== EXERCISE DESCRIPTION ==
Each and every line below goes into your answer unchanged, but leave out the images.

== EXERCISE MATERIALS ==
-------------------------
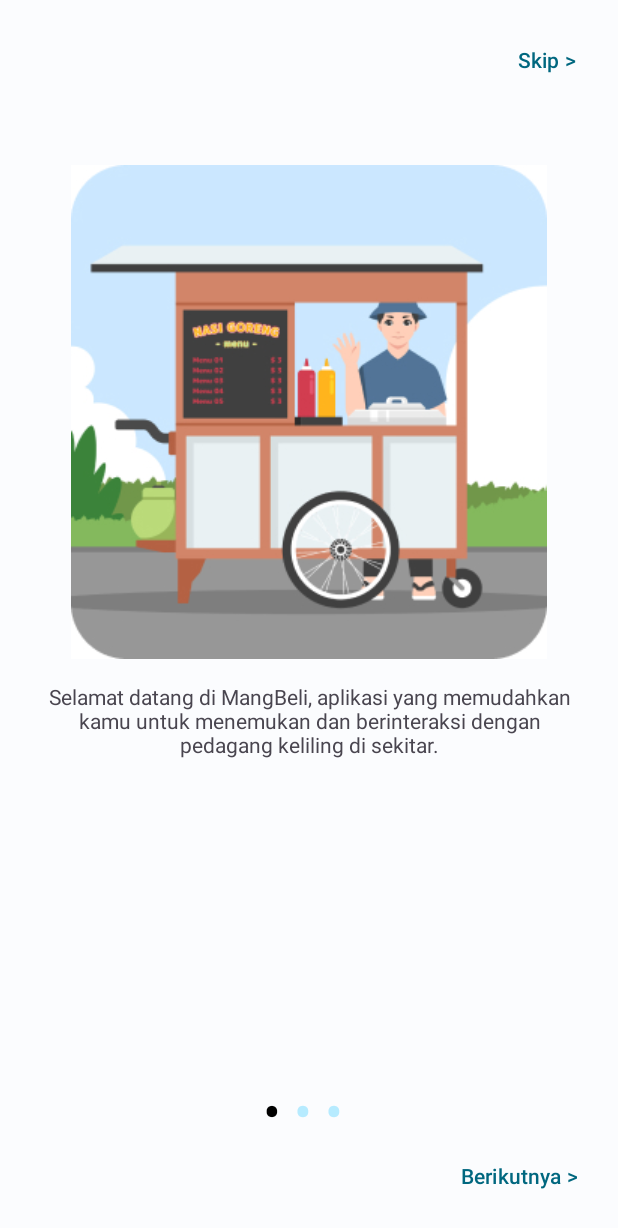
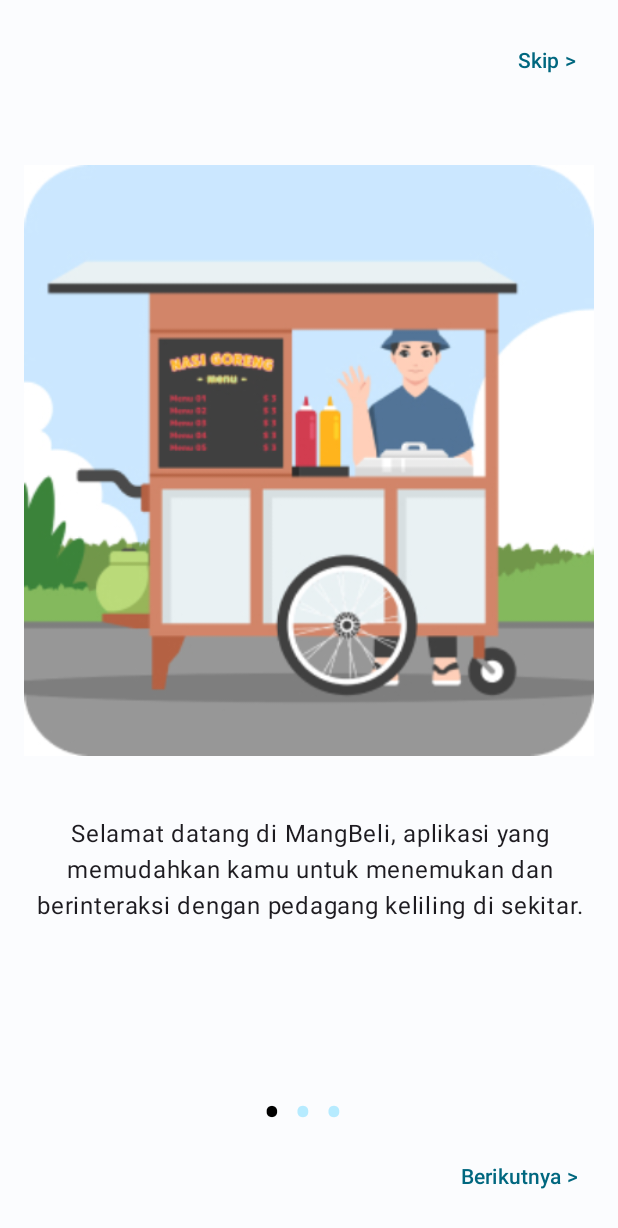
Before and after one commit to Bangkit-Capstone-CH2-PS124-Team/mangbeli, an Android app: the MainActivity screen opened directly, with no data from a screen before it, on a phone screen of 412 x 824 dp. Shown: the top 1228 px of the screen. Run offline under Robolectric (Android 15) with nearby library versions, the phone set to English and light mode, and no system bars.

Commit message:
fix the space

```diff
--- a/app/src/main/res/layout/slide_layout.xml
+++ b/app/src/main/res/layout/slide_layout.xml
@@ -1,15 +1,19 @@
 <?xml version="1.0" encoding="utf-8"?>
 <LinearLayout xmlns:android="http://schemas.android.com/apk/res/android"
+    xmlns:tools="http://schemas.android.com/tools"
     android:layout_width="match_parent"
     android:layout_height="match_parent"
     xmlns:app="http://schemas.android.com/apk/res-auto"
     android:orientation="vertical"
-    app:flow_horizontalAlign="center">
+    app:flow_horizontalAlign="center"
+    tools:ignore="UseCompoundDrawables">
 
     <ImageView
         android:id="@+id/imageView"
         android:layout_width="match_parent"
         android:layout_height="wrap_content"
+        android:adjustViewBounds="true"
+        android:paddingHorizontal="16dp"
         android:contentDescription="@string/onboarding_screen_image"
         android:layout_marginTop="10dp"
         app:srcCompat="@drawable/onboarding1" />
@@ -18,11 +22,10 @@
         android:id="@+id/description"
         android:layout_width="match_parent"
         android:layout_height="wrap_content"
-        android:layout_marginHorizontal="30dp"
-        android:layout_marginTop="15dp"
+        android:layout_marginHorizontal="16dp"
+        android:layout_marginTop="40dp"
+        android:textAppearance="@style/TextAppearance.Material3.BodyLarge"
         android:text="@string/description1"
         android:textAlignment="center" />
 
-
-
 </LinearLayout>
```
Also changed, not shown: app/src/main/res/layout/activity_menu.xml (+10 -7 lines).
-------------------------
== OUTPUT OF THE TASK ==
Before and after one commit to Bangkit-Capstone-CH2-PS124-Team/mangbeli, an Android app: the MainActivity screen opened directly, with no data from a screen before it, on a phone screen of 412 x 824 dp. Shown: the top 1228 px of the screen. Run offline under Robolectric (Android 15) with nearby library versions, the phone set to English and light mode, and no system bars.

Commit message:
fix the space

```diff
--- a/app/src/main/res/layout/slide_layout.xml
+++ b/app/src/main/res/layout/slide_layout.xml
@@ -1,15 +1,19 @@
 <?xml version="1.0" encoding="utf-8"?>
 <LinearLayout xmlns:android="http://schemas.android.com/apk/res/android"
+    xmlns:tools="http://schemas.android.com/tools"
     android:layout_width="match_parent"
     android:layout_height="match_parent"
     xmlns:app="http://schemas.android.com/apk/res-auto"
     android:orientation="vertical"
-    app:flow_horizontalAlign="center">
+    app:flow_horizontalAlign="center"
+    tools:ignore="UseCompoundDrawables">
 
     <ImageView
         android:id="@+id/imageView"
         android:layout_width="match_parent"
         android:layout_height="wrap_content"
+        android:adjustViewBounds="true"
+        android:paddingHorizontal="16dp"
         android:contentDescription="@string/onboarding_screen_image"
         android:layout_marginTop="10dp"
         app:srcCompat="@drawable/onboarding1" />
@@ -18,11 +22,10 @@
         android:id="@+id/description"
         android:layout_width="match_parent"
         android:layout_height="wrap_content"
-        android:layout_marginHorizontal="30dp"
-        android:layout_marginTop="15dp"
+        android:layout_marginHorizontal="16dp"
+        android:layout_marginTop="40dp"
+        android:textAppearance="@style/TextAppearance.Material3.BodyLarge"
         android:text="@string/description1"
         android:textAlignment="center" />
 
-
-
 </LinearLayout>
```
Also changed, not shown: app/src/main/res/layout/activity_menu.xml (+10 -7 lines).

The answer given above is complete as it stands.